This helps to convince people who keep saying that nothing has yet been proved that lack of proof is no excuse for thinking that the negation of the working hypothesis is just as reasonable a position to hold as the hypothesis itself.

Mike

"If you don't believe one of the above points I don't see how you can honestly claim that human activity is not affecting the climate."

News Flash: Nobody believes this. The difference between the right and the left is that the AGW left thinks: The climate is changing. It seems that human activities may have some contribution to this. The change attributed to nature is good, the change attributed to man is bad. Nature Good, Man Bad. Man does bad things. All bad things are caused by man. All change is caused by man. All change is bad. This is the mindset that produces this:
http://www.numberwatch.co.uk/warmlist.htm

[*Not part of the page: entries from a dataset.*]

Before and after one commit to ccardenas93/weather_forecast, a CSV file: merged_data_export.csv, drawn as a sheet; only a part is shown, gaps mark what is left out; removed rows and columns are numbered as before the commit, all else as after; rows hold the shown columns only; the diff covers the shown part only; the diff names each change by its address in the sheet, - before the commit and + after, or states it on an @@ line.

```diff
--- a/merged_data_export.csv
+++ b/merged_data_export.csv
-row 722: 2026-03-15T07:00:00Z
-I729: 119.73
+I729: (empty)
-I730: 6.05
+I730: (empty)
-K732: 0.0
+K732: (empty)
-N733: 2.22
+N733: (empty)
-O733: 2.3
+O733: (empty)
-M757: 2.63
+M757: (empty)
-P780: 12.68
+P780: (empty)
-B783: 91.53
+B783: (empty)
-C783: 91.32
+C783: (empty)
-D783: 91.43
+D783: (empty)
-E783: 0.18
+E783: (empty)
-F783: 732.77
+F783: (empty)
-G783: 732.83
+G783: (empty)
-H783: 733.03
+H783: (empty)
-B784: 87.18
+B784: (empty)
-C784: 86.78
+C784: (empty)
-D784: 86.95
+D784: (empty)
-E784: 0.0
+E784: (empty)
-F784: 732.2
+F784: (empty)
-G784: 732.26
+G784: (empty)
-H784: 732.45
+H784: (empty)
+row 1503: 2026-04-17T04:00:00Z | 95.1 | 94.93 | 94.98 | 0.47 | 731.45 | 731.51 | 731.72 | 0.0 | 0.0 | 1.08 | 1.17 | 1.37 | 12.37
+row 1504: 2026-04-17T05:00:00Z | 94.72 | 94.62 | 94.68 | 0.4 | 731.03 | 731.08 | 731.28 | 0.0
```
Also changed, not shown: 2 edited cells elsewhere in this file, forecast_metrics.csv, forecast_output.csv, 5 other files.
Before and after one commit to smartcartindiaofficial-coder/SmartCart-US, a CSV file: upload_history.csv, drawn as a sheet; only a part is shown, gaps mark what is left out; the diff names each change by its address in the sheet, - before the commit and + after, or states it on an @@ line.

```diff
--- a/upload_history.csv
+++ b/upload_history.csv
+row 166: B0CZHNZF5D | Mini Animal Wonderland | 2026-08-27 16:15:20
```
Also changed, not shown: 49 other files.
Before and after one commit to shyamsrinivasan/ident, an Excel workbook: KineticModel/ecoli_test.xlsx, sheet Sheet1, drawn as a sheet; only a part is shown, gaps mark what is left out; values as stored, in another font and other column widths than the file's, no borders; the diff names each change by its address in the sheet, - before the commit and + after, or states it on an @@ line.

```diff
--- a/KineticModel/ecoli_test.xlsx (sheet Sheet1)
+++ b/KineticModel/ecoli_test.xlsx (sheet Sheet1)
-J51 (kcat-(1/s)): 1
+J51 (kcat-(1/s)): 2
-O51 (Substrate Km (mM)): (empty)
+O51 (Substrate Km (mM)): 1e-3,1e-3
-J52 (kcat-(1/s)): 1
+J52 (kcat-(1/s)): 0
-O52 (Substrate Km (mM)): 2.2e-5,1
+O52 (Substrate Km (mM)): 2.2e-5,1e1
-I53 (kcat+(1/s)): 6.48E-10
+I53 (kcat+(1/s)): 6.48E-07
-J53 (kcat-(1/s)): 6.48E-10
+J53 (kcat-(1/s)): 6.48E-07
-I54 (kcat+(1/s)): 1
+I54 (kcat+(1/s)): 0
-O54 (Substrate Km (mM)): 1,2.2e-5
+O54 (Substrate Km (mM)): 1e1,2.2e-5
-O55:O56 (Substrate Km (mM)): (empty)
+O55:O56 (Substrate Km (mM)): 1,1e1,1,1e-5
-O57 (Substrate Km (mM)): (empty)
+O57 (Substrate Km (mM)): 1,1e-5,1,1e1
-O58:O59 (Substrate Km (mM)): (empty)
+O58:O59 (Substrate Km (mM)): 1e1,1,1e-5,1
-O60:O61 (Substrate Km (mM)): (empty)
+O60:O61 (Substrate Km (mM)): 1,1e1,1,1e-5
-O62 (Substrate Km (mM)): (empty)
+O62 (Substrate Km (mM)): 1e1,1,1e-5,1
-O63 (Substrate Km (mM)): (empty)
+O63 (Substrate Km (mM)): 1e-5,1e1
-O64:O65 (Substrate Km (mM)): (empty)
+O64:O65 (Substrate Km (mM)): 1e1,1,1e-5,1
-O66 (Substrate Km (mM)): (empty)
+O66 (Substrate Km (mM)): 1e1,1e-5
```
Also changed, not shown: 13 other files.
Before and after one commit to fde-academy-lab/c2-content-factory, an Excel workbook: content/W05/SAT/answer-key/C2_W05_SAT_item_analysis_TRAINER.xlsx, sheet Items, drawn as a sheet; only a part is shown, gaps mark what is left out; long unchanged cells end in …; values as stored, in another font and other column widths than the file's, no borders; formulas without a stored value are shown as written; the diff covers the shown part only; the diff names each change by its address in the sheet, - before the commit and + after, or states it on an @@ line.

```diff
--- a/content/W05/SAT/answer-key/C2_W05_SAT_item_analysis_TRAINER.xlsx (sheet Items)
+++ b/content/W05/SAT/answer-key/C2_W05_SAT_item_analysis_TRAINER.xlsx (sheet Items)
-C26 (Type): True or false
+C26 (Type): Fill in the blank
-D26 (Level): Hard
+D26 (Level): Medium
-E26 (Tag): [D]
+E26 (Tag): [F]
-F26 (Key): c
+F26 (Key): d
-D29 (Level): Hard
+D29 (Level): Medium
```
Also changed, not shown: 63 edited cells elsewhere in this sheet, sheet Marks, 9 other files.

The AGW left are the ones who insist there is no God and that man came only from nature, yet they regard man as separate from nature.

If one is not skeptical about something, and does not require proof, then they take the information given on FAITH. Many of the AGW left have only FAITH in the IPCC; the IPCC and Al Gore are their Gods.

ZK

Ronald,

Ever since humans existed they have been increasing the concentration of CO2 in the atmosphere, by breathing.
And CO2 has always been a greenhouse gas.

But those two facts do not imply that human-produced CO2 always had an effect on the earth's climate worthy of action.

Doug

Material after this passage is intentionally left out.